Palm oil is made from the fruits of the African oil palms. The trees originally came from west and south-west Africa, but they were introduced to Indonesia and Malaysia in the late 19th and early 20th centuries, where they grow well with minimum care unlike other vegetable oils. Today, palm oil is grown throughout Africa, Asia, North America, and South America, with 85% of all palm oil globally produced and exported from Indonesia and Malaysia. The trees may be produced on small-scale family farms called smallholders or large plantations. The oil from the palm nut is so versatile that it can be used in products ranging from baked goods, confectionery, shampoo, cosmetics and cleaning agents to washing detergents and toothpaste. This is why nearly half the packaged products we buy at the supermarket contain palm oil.

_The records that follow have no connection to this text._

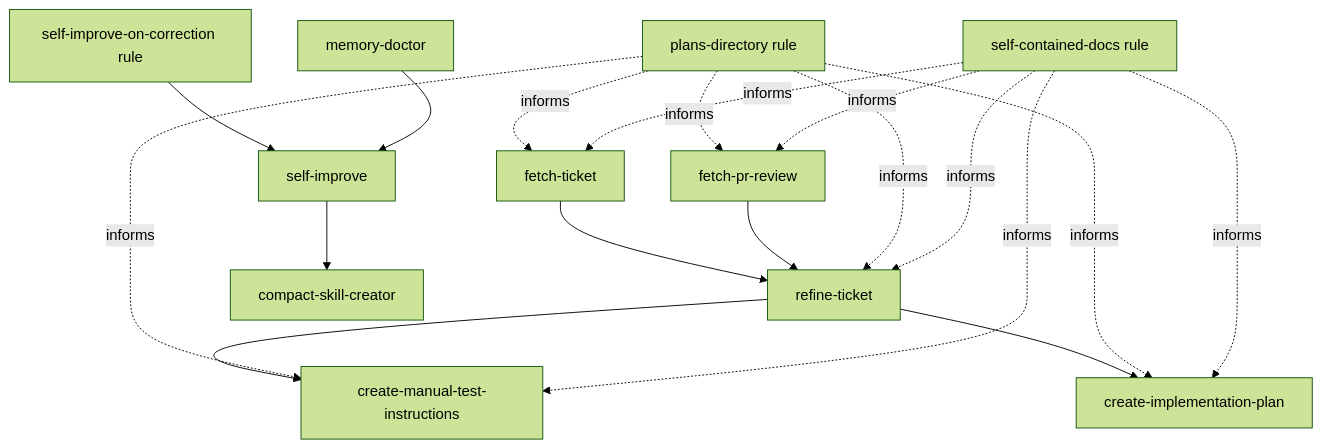
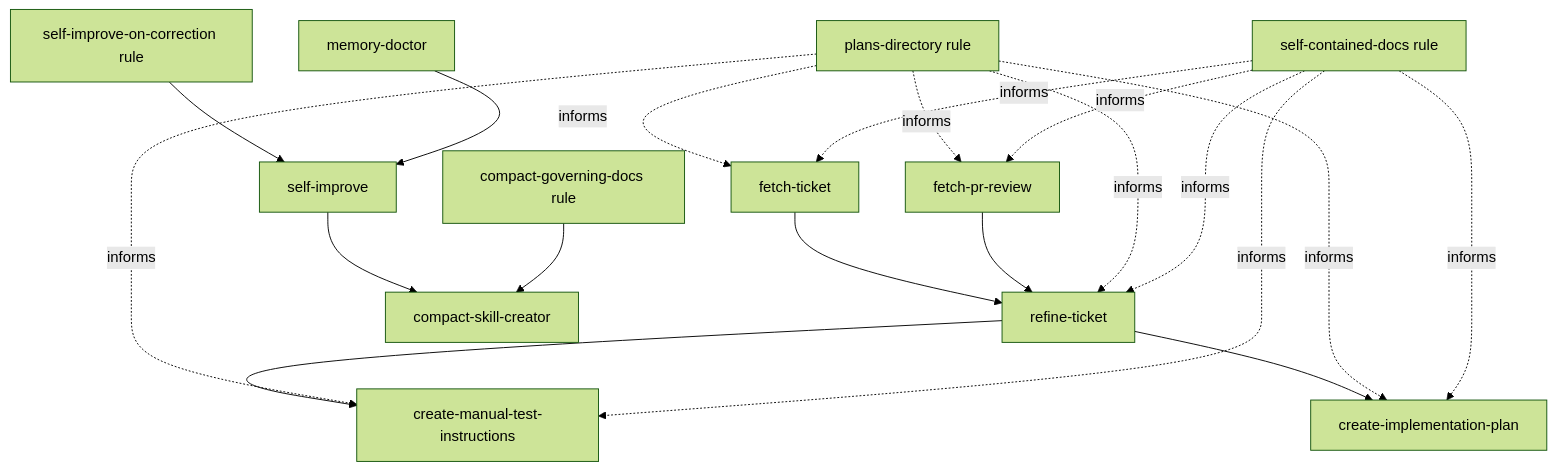
One commit to sudlud/agent-toolkit changed the diagram in README.md. Above: the diagram before and after it, drawn with Mermaid (forest theme). The commit also changed other lines of this file and 2 other files, not shown here.

Commit message:
feat: compact-governing-docs rule + misc improvements

````diff
--- a/README.md
+++ b/README.md
@@ -107,23 +106,24 @@
 ```mermaid
 flowchart TD
   fetch_ticket["fetch-ticket"] --> refine["refine-ticket"]
   fetch_pr["fetch-pr-review"] --> refine
   refine --> manual["create-manual-test-instructions"]
   refine --> plan["create-implementation-plan"]
 
   self_rule["self-improve-on-correction rule"] --> self["self-improve"]
   self --> compact["compact-skill-creator"]
   memory_doctor["memory-doctor"] --> self
+  compact_gov["compact-governing-docs rule"] --> compact
 
   plans_rule["plans-directory rule"] -. informs .-> fetch_ticket
   plans_rule -. informs .-> fetch_pr
   plans_rule -. informs .-> refine
   plans_rule -. informs .-> manual
   plans_rule -. informs .-> plan
 
   docs_rule["self-contained-docs rule"] -. informs .-> fetch_ticket
   docs_rule -. informs .-> fetch_pr
   docs_rule -. informs .-> refine
   docs_rule -. informs .-> manual
   docs_rule -. informs .-> plan
 ```
````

But many producers of palm oil produce it in an unsustainable way.
The palm oil industry is linked to major issues such as deforestation, habitat degradation, climate change, animal cruelty and indigenous rights abuses in the countries where it is produced, as the land and forests must be cleared for the development of the oil palm plantations. According to the World Wildlife Fund, an area the equivalent size of 300 football fields of rainforest is cleared each hour to make way for palm oil production. This large-scale deforestation is having devastating effects on many species. Research shows that if nothing changes species like the orangutan could become extinct in the wild within the next 5-10 years, and Sumatran tigers less than 3 years. At this moment, a third of all mammal species in Indonesia are considered to be critically endangered as a consequence of deforestation that is rapidly destroying their habitat. Over 90% of orangutan habitat has been destroyed in the last 20 years, and as such, is considered “a conservation emergency” by the UN. Government data in Indonesia has shown that over 50,000 orangutans have already died as a result of deforestation due to palm oil in the last two decades.
Deforestation for palm oil production also contributes significantly to climate change. The removal of the native forests often involves the burning of invaluable timber and remaining forest undergrowth, emitting immense quantities of smoke into the atmosphere and making Indonesia the third highest greenhouse gas emitter in the world.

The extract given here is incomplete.